▸ What is being asked
In full and without alteration, output each record given here.

[Version comparison data]
"""

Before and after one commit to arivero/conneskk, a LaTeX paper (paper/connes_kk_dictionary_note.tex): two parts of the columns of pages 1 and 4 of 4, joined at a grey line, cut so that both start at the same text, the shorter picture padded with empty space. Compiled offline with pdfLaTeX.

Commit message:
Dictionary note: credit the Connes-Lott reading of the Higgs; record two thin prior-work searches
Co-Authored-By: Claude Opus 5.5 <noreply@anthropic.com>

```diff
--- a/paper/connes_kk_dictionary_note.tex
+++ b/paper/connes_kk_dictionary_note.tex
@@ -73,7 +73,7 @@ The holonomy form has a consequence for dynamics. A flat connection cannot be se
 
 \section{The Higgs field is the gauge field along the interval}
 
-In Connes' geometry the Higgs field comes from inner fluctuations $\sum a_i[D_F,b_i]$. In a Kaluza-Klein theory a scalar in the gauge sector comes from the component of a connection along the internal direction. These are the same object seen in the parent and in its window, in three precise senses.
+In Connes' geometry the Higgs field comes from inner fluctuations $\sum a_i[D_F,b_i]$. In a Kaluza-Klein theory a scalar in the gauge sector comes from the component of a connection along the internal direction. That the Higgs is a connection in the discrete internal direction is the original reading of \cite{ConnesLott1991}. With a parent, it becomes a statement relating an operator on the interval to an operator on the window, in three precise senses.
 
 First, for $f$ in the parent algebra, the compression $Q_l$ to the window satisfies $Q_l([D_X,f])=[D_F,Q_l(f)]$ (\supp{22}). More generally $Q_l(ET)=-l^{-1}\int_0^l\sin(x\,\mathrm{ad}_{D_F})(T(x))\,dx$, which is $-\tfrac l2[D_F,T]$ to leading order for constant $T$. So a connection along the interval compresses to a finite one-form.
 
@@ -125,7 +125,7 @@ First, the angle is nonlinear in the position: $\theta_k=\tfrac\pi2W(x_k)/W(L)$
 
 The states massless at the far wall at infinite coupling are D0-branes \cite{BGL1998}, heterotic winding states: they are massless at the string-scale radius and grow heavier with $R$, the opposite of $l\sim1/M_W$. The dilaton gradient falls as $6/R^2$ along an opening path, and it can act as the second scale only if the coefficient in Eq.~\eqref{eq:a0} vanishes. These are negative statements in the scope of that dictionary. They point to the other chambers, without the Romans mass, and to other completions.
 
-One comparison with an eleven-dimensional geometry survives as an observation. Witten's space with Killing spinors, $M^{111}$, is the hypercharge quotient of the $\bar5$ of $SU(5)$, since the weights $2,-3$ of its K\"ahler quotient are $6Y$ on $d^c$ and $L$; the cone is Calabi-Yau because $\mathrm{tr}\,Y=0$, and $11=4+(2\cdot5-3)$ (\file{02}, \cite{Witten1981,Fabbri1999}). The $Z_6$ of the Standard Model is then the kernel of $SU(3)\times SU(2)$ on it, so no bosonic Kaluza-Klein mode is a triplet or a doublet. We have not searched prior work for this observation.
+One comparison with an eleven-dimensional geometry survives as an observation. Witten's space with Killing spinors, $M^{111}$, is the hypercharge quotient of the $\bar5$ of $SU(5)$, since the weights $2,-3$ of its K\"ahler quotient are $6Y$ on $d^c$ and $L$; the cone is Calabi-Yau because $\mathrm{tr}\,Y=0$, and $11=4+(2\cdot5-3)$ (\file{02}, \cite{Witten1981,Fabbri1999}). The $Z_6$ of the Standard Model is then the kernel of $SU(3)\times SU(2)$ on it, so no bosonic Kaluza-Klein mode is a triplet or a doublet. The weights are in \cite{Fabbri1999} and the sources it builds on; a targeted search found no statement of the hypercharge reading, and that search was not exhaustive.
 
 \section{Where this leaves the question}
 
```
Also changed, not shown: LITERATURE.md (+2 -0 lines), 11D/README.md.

"""

▸ Exercise solution
Before and after one commit to arivero/conneskk, a LaTeX paper (paper/connes_kk_dictionary_note.tex): two parts of the columns of pages 1 and 4 of 4, joined at a grey line, cut so that both start at the same text, the shorter picture padded with empty space. Compiled offline with pdfLaTeX.

Commit message:
Dictionary note: credit the Connes-Lott reading of the Higgs; record two thin prior-work searches
Co-Authored-By: Claude Opus 5.5 <noreply@anthropic.com>

```diff
--- a/paper/connes_kk_dictionary_note.tex
+++ b/paper/connes_kk_dictionary_note.tex
@@ -73,7 +73,7 @@ The holonomy form has a consequence for dynamics. A flat connection cannot be se
 
 \section{The Higgs field is the gauge field along the interval}
 
-In Connes' geometry the Higgs field comes from inner fluctuations $\sum a_i[D_F,b_i]$. In a Kaluza-Klein theory a scalar in the gauge sector comes from the component of a connection along the internal direction. These are the same object seen in the parent and in its window, in three precise senses.
+In Connes' geometry the Higgs field comes from inner fluctuations $\sum a_i[D_F,b_i]$. In a Kaluza-Klein theory a scalar in the gauge sector comes from the component of a connection along the internal direction. That the Higgs is a connection in the discrete internal direction is the original reading of \cite{ConnesLott1991}. With a parent, it becomes a statement relating an operator on the interval to an operator on the window, in three precise senses.
 
 First, for $f$ in the parent algebra, the compression $Q_l$ to the window satisfies $Q_l([D_X,f])=[D_F,Q_l(f)]$ (\supp{22}). More generally $Q_l(ET)=-l^{-1}\int_0^l\sin(x\,\mathrm{ad}_{D_F})(T(x))\,dx$, which is $-\tfrac l2[D_F,T]$ to leading order for constant $T$. So a connection along the interval compresses to a finite one-form.
 
@@ -125,7 +125,7 @@ First, the angle is nonlinear in the position: $\theta_k=\tfrac\pi2W(x_k)/W(L)$
 
 The states massless at the far wall at infinite coupling are D0-branes \cite{BGL1998}, heterotic winding states: they are massless at the string-scale radius and grow heavier with $R$, the opposite of $l\sim1/M_W$. The dilaton gradient falls as $6/R^2$ along an opening path, and it can act as the second scale only if the coefficient in Eq.~\eqref{eq:a0} vanishes. These are negative statements in the scope of that dictionary. They point to the other chambers, without the Romans mass, and to other completions.
 
-One comparison with an eleven-dimensional geometry survives as an observation. Witten's space with Killing spinors, $M^{111}$, is the hypercharge quotient of the $\bar5$ of $SU(5)$, since the weights $2,-3$ of its K\"ahler quotient are $6Y$ on $d^c$ and $L$; the cone is Calabi-Yau because $\mathrm{tr}\,Y=0$, and $11=4+(2\cdot5-3)$ (\file{02}, \cite{Witten1981,Fabbri1999}). The $Z_6$ of the Standard Model is then the kernel of $SU(3)\times SU(2)$ on it, so no bosonic Kaluza-Klein mode is a triplet or a doublet. We have not searched prior work for this observation.
+One comparison with an eleven-dimensional geometry survives as an observation. Witten's space with Killing spinors, $M^{111}$, is the hypercharge quotient of the $\bar5$ of $SU(5)$, since the weights $2,-3$ of its K\"ahler quotient are $6Y$ on $d^c$ and $L$; the cone is Calabi-Yau because $\mathrm{tr}\,Y=0$, and $11=4+(2\cdot5-3)$ (\file{02}, \cite{Witten1981,Fabbri1999}). The $Z_6$ of the Standard Model is then the kernel of $SU(3)\times SU(2)$ on it, so no bosonic Kaluza-Klein mode is a triplet or a doublet. The weights are in \cite{Fabbri1999} and the sources it builds on; a targeted search found no statement of the hypercharge reading, and that search was not exhaustive.
 
 \section{Where this leaves the question}
 
```
Also changed, not shown: LITERATURE.md (+2 -0 lines), 11D/README.md.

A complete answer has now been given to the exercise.